A.

 

The Administrative Procedure Act authorizes judicial review of

final agency action where there is no other adequate remedy in a

court. 5 U.S.C. §704; see id. §702 (“A person suffering a legal

wrong because of agency action . . . is entitled to judicial review

thereof.”).5 This right to judicial review “applies universally

‘except to the extent that ( 1 ) the statutes preclude judicial

review; or ( 2 ) agency action is committed to agency discretion by

law.’” Bennett v. Spear, 520 U.S. 154, 174 (1997). In reviewing the

Endangered Species Act, the Supreme Court in Bennett concluded that

the term “violation” in the Act’s citizen suit provision could not

“be interpreted to include the Secretary’s maladministration of the

ESA.” Id. The ESA provision permits suits “to enjoin any person .

. . who is alleged to be in violation of any provision of this

chapter or regulation issued under the authority thereof.” Id. at

171; see 16 U.S.C. §1540( g )( 1 ). Guided by Bennett, the Tenth

Circuit held that the APA, not the citizen suit provision of

OCSLA, is the appropriate vehicle for judicial review of a final

decision by the Secretary that was made in fulfillment of his

duties under OCSLA. Amerada Hess Corp. v. Dep’t of Interior, 170

F.3d 1032, 1034 (10th Cir. 1999). The Fifth Circuit has similarly

written that the OCSLA citizen suit provision should not be used to

challenge agency decisions that “were or will be otherwise subject

to judicial review under the APA.” OXY USA, Inc. v. Babbitt, 122

F.3d 251, 258 (5th Cir. 1997); but see Duke Energy, 150 F. Supp. 2d

150, 155-56 (D.C. Cir. 2001) (refusing to permit judicial review

under APA as a way to circumvent the notice requirement of OCSLA’s

citizen suit provision).

 

The APA cautions that an agency action may only be set aside

if it is “arbitrary, capricious, an abuse of discretion, or not

otherwise not in accordance with law.” 5 U.S.C. §706(2)(A); see

Citizens to Preserve Overton Park v. Volpe, 401 U.S. 402, 416

(1971). The reviewing court must decide whether the agency acted

within the scope of its authority, “whether the decision was based

on a consideration of the relevant factors and whether there has

been a clear error of judgment.” Overton Park, 401 U.S. at 415-16;

see Motor Vehicle Manf.

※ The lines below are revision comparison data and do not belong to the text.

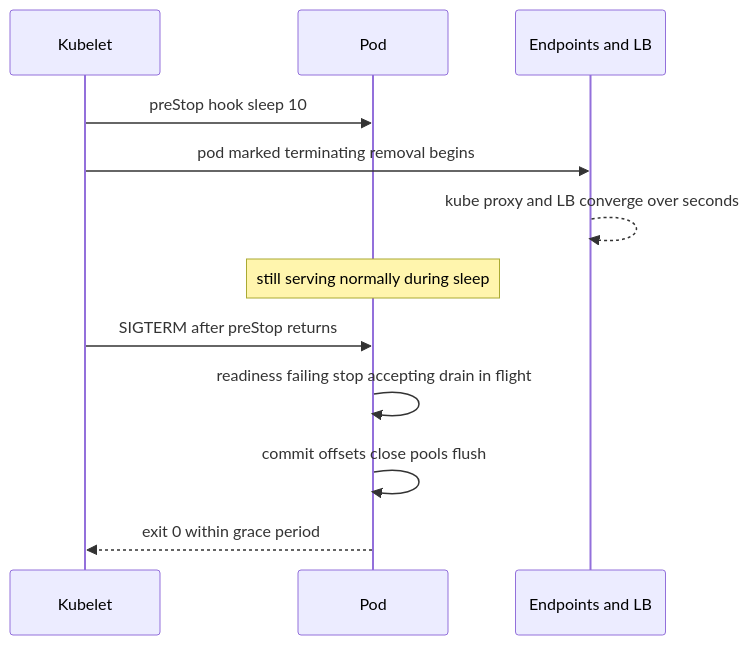
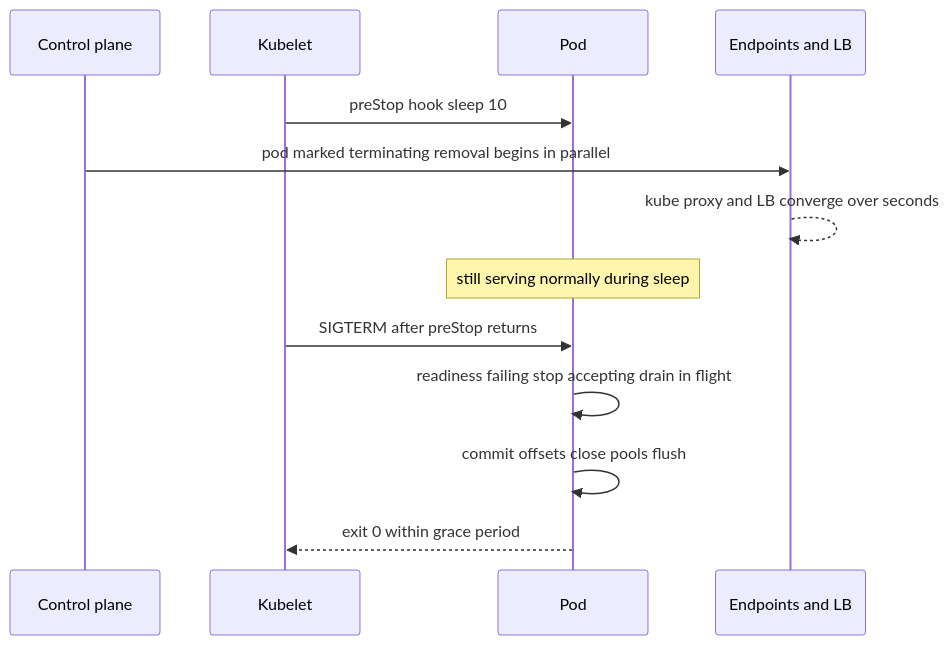
Before and after one commit to kunal-ladh/learn-system-design: the diagram in system-design/12 Resilience/Graceful Shutdown and Deployment Safety.md, drawn with Mermaid. The commit also changed other lines of this file and 163 other files, not shown here.

````diff
--- a/system-design/12 Resilience/Graceful Shutdown and Deployment Safety.md
+++ b/system-design/12 Resilience/Graceful Shutdown and Deployment Safety.md
@@ -58,14 +58,15 @@
 ```mermaid
 sequenceDiagram
+    participant C as Control plane
     participant K as Kubelet
     participant P as Pod
     participant E as Endpoints and LB
     K->>P: preStop hook sleep 10
-    K->>E: pod marked terminating removal begins
+    C->>E: pod marked terminating removal begins in parallel
     E-->>E: kube proxy and LB converge over seconds
     Note over P: still serving normally during sleep
     K->>P: SIGTERM after preStop returns
     P->>P: readiness failing stop accepting drain in flight
     P->>P: commit offsets close pools flush
     P-->>K: exit 0 within grace period
 ```
````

Ass’n of the U.S. v. State Farm Mutual

Auto. Ins. Co., 463 U.S. 29, 42-43 (1983). While this Court’s

review must be “searching and careful, the ultimate standard of

review is a narrow one.” Overton Park, 401 U.S. at 416; see Delta

Found., Inc. v. United States, 303 F.3d 551, 563 (5th Cir. 2002).

The Court is prohibited from substituting its judgment for that of

the agency. Overton Park, 401 U.S. at 416. “Nevertheless, the

agency must examine the relevant data and articulate a satisfactory

explanation for its action including a ‘rational connection between

the facts found and the choice made.’” State Farm, 463 U.S. at 43

(quoting Burlington Truck Lines v. United States, 371 U.S. 156, 168

(1962)).

 

The Supreme Court has explained that:

Normally, an agency rule would be arbitrary and

capricious if the agency has relied on factors which

Congress has not intended it to consider, entirely failed

to consider an important aspect of the problem, offered

an explanation for its decision that runs counter to the

evidence before the agency, or is so implausible that it

could not be ascribed to a difference in view or the

product of agency expertise. The reviewing court should

not attempt itself to make up for such deficiencies . .

. . [but the court] will, however, ‘uphold a decision of

less than ideal clarity if the agency’s path may be

reasonably discerned.’

 

State Farm, 463 U.S. at 43 (quoting Bowman Transp. Inc. v.

Arkansas-Best Freight Sys., 419 U.S. 281, 286 (1974)). In State

Farm, the Supreme Court held the agency’s decision was arbitrary

and capricious because the agency had failed to give any

consideration to an obvious alternative. Id. at 46-47. That

rationale resonates in this dispute.

 

A court determining whether some agency action is arbitrary

and capricious under the APA makes its decision on the basis of the

“whole record.” 5 U.S.C. §706; see Dep’t of Banking & Consumer Fin.

of Miss. v. Clarke, 809 F.2d 266, 271 (5th Cir. 1987). This record

“consists of the administrative record compiled by the agency in

advance of litigation, not any record thereafter constructed in the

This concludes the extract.